And right now, despite 299 rooms in the adjoining Lancaster Marriott at Penn Square, plus 134 more at The Hotel Lancaster two blocks away, research studies show that downtown is coming up short.

But a new proposal by the Marriott’s owner would make the convention center more appealing to the organizers of these big events.

Read more: http://lancasteronline.com/news/local/downtown-marriott-s-owner-proposes–room-m-expansion/article_b1b39a1e-a8da-11e4-b47b-3bbb05f76f38.html

Bethlehem Main Street Streetscape Project Scaled Back, Next Phase To Start In March

Instead of another $2.7 million in upgrades, Bethlehem’s Main Street will be getting a $500,000 overhaul come spring.

Building upon a $532,000 upgrade of the intersection of Main and Market streets, city officials had planned on an extensive $3.2 million streetscape project between Broad and Church streets. But both the city and property owners say a scaled-back $1 million total project is more feasible.

The city had planned to replace all of the street’s sidewalks as it did at Main and Market but will instead just be repairing broken slate and brick on the four blocks, which is Bethlehem’s busiest business thoroughfare.

Hotel Bethlehem managing partner Bruce Haines said he and other Main Street property owners couldn’t afford the higher-priced overhaul.
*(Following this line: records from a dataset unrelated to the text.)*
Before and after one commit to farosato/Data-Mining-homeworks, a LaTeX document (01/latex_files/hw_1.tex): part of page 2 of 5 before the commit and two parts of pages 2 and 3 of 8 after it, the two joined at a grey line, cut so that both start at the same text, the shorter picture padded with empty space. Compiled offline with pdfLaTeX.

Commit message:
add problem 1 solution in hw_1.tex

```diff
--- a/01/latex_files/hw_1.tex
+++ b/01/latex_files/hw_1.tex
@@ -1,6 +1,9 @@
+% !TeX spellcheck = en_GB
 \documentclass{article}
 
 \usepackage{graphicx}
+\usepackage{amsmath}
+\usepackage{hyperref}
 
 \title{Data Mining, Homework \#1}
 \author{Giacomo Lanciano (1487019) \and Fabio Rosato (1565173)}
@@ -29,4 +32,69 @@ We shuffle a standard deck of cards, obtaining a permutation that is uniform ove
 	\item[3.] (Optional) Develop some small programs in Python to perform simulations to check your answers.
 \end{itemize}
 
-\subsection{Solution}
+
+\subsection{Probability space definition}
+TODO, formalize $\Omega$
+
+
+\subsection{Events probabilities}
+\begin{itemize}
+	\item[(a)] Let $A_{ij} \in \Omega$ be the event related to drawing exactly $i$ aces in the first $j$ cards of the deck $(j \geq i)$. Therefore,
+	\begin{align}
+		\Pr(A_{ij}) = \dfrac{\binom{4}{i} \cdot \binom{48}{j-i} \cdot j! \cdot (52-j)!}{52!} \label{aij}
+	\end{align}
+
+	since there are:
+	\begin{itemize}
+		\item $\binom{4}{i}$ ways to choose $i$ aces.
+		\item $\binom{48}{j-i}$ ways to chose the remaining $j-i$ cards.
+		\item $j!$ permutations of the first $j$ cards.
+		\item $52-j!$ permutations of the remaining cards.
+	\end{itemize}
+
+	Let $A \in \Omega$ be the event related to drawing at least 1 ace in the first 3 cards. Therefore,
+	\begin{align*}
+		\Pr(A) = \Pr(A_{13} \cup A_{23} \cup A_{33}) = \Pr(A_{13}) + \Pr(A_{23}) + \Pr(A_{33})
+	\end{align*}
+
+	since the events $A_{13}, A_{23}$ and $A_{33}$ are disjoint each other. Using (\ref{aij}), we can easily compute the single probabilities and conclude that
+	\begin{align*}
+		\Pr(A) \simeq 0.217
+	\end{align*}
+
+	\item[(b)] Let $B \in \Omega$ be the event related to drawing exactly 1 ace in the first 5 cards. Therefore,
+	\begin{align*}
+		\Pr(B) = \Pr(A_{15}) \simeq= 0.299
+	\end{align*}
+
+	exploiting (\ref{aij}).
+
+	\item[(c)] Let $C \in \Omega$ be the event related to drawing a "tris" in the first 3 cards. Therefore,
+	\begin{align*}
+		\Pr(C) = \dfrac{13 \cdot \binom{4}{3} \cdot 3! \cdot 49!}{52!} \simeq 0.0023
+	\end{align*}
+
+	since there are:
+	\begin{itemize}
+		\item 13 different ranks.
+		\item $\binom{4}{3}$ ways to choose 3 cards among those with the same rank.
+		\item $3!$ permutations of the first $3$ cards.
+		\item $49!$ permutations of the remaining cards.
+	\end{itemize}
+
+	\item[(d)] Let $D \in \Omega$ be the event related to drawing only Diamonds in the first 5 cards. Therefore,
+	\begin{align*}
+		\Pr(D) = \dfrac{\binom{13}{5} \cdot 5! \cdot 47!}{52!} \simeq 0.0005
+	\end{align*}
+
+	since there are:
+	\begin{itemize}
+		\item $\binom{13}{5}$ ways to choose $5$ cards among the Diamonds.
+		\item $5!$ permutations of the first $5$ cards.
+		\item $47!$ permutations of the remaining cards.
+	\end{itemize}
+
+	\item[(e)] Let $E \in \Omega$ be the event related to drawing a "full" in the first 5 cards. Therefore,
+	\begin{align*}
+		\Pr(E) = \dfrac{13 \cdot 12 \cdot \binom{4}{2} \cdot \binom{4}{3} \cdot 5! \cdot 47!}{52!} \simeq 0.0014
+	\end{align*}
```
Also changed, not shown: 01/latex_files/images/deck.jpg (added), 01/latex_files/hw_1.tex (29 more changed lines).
The city is seeking a 50-50 project cost split with property owners.

Read more: http://www.lehighvalleylive.com/bethlehem/index.ssf/2015/01/bethlehem_main_street_streetsc_1.html

Belovich Announces Bid For 4th Ward Council Seat In Pottstown

Editor’s note:  We endorse Ross Belovich for 4th Ward Councilor.  We think he would be a wonderful addition to the borough government and brings may good ideas on how to move Pottstown forward.  Something that is desperately needed!

POTTSTOWN, PA = Within days of Pottstown Borough Council President Stephen Toroney announcing he will not seek another term representing the Fourth Ward, another Democrat has announced his candidacy.

North Hanover Street resident Ross Belovich, who ran unsuccessfully for the Republican nomination for mayor in 2013, has thrown his hat into the ring.

In an announcement posted on Facebook, Belovich wrote that “I believe that individually we can do good, but together we can do great.”

Toroney announced he would not seek a fifth term at the end of the Jan. 12 council meeting.

Read more: http://www.pottsmerc.com/general-news/20150116/belovich-announces-bid-for-4th-ward-council-seat-in-pottstown

Grand Plans For Riverfront Hotels, Wedding Halls In Fishtown

Developer Bart Blatstein and caterer Joseph Volpe say they have signed a contract with Exelon Corp. to buy the former Delaware Station electric plant on the Delaware River in the city’s Fishtown section.

The property boast a 1,000-foot stretch of waterfront and includes a pier.

“We envision two boutique hotels, each leading into their own ballrooms with 55-foot-high ceilings,” said Volpe, owner of Cescaphe Event Group, which organizes 600 wedding receptions a year at its five Philadelphia venues.

“It’s a one-of-a-kind property,” said Blatstein, best known for the Piazza at Schmidt’s and other housing-and-retail projects that have helped transform some of the city’s older, grittier neighborhoods.

Read more at http://www.philly.com/philly/business/20150116_Grand_plans_for_riverfront_hotels__wedding_halls_in_Fishtown.html#yu0DdUDgHTFBg6HI.99